<<<<
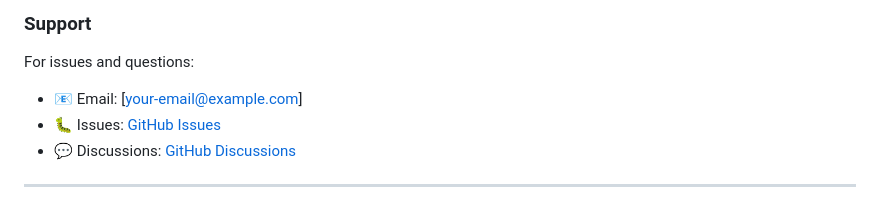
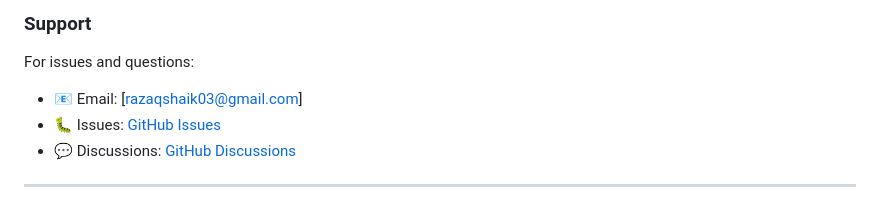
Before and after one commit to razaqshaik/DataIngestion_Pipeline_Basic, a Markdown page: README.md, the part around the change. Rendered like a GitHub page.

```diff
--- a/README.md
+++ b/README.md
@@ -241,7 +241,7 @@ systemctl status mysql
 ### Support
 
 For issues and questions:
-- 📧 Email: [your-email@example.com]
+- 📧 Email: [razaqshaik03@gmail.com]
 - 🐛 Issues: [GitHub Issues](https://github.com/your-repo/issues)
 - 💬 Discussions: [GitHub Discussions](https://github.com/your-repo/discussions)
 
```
>>>>
<<<<
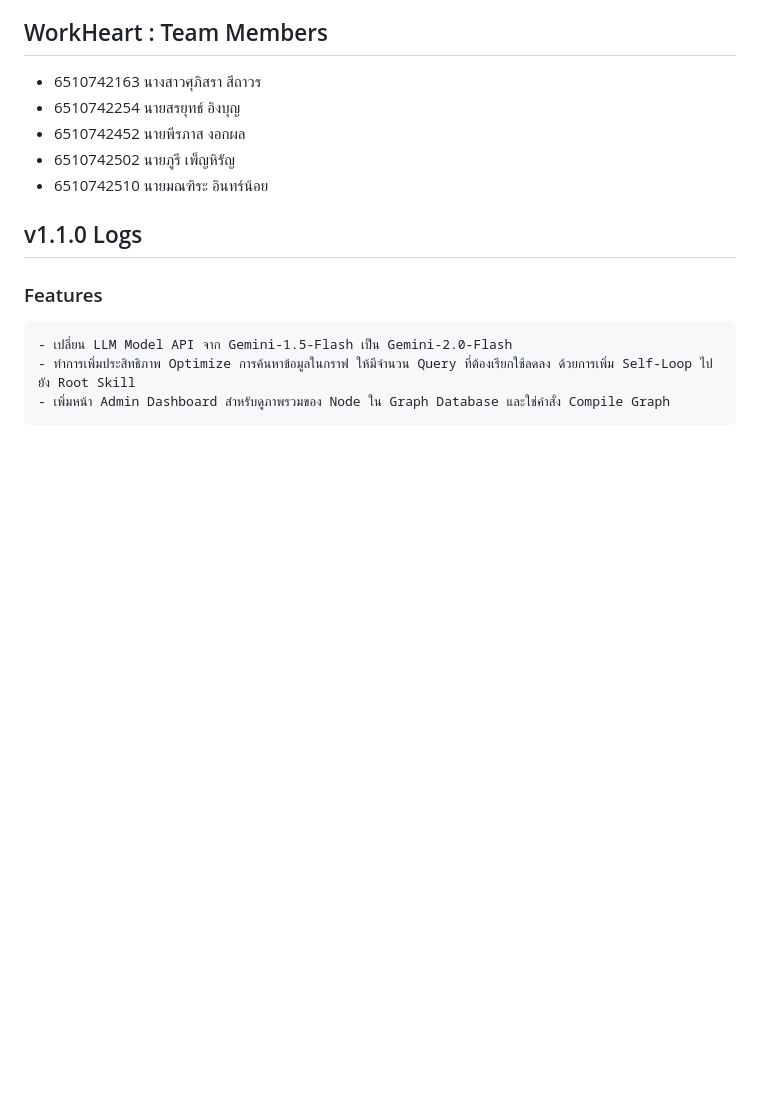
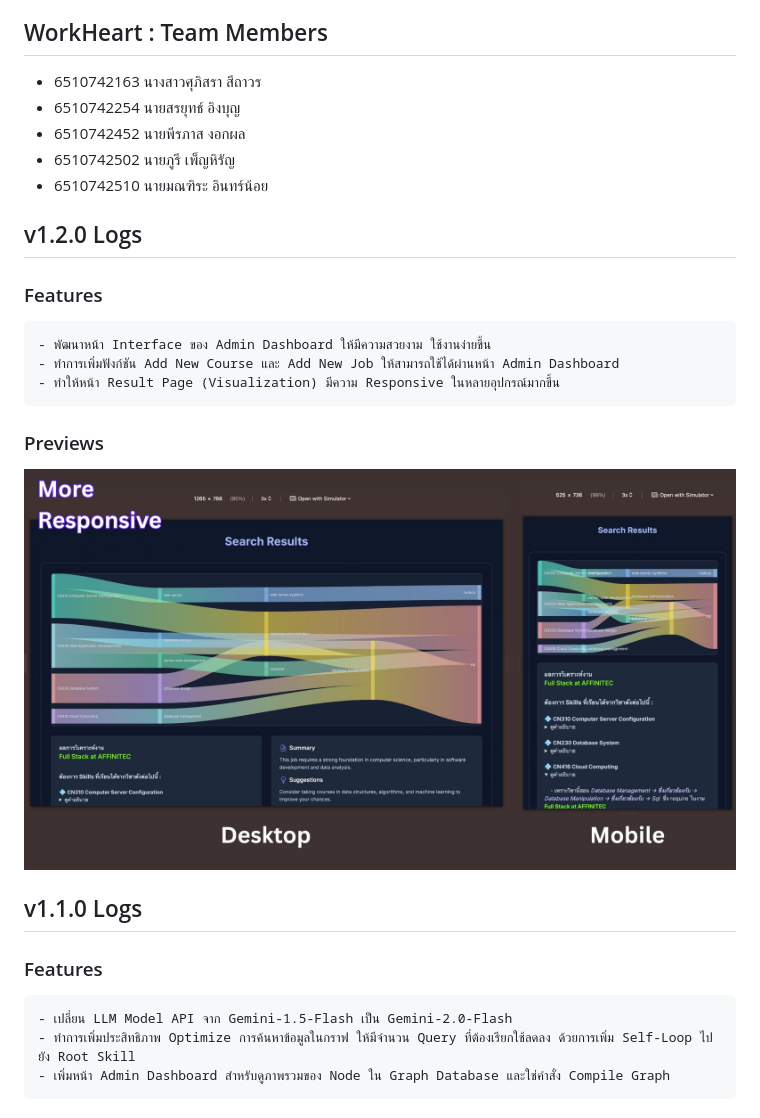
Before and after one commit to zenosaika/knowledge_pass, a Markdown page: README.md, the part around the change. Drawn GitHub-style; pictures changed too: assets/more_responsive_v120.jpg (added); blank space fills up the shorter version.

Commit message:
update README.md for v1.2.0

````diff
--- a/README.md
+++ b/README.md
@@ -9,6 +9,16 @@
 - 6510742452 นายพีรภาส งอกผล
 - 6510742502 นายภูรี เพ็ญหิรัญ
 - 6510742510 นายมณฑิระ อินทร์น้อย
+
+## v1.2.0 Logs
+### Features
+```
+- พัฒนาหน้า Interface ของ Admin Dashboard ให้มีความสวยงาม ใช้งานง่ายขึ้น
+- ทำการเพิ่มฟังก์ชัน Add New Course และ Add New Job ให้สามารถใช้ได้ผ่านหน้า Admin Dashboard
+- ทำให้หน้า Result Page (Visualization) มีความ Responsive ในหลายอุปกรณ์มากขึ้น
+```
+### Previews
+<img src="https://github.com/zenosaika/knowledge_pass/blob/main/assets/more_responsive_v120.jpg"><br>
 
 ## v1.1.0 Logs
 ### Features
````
>>>>
__EXERCISE BRIEF__. Search the data for the string "README". List each line that has it.

__ANSWER BELOW__.
Before and after one commit to razaqshaik/DataIngestion_Pipeline_Basic, a Markdown page: README.md, the part around the change. Rendered like a GitHub page.
--- a/README.md
+++ b/README.md
Before and after one commit to zenosaika/knowledge_pass, a Markdown page: README.md, the part around the change. Drawn GitHub-style; pictures changed too: assets/more_responsive_v120.jpg (added); blank space fills up the shorter version.
update README.md for v1.2.0
--- a/README.md
+++ b/README.md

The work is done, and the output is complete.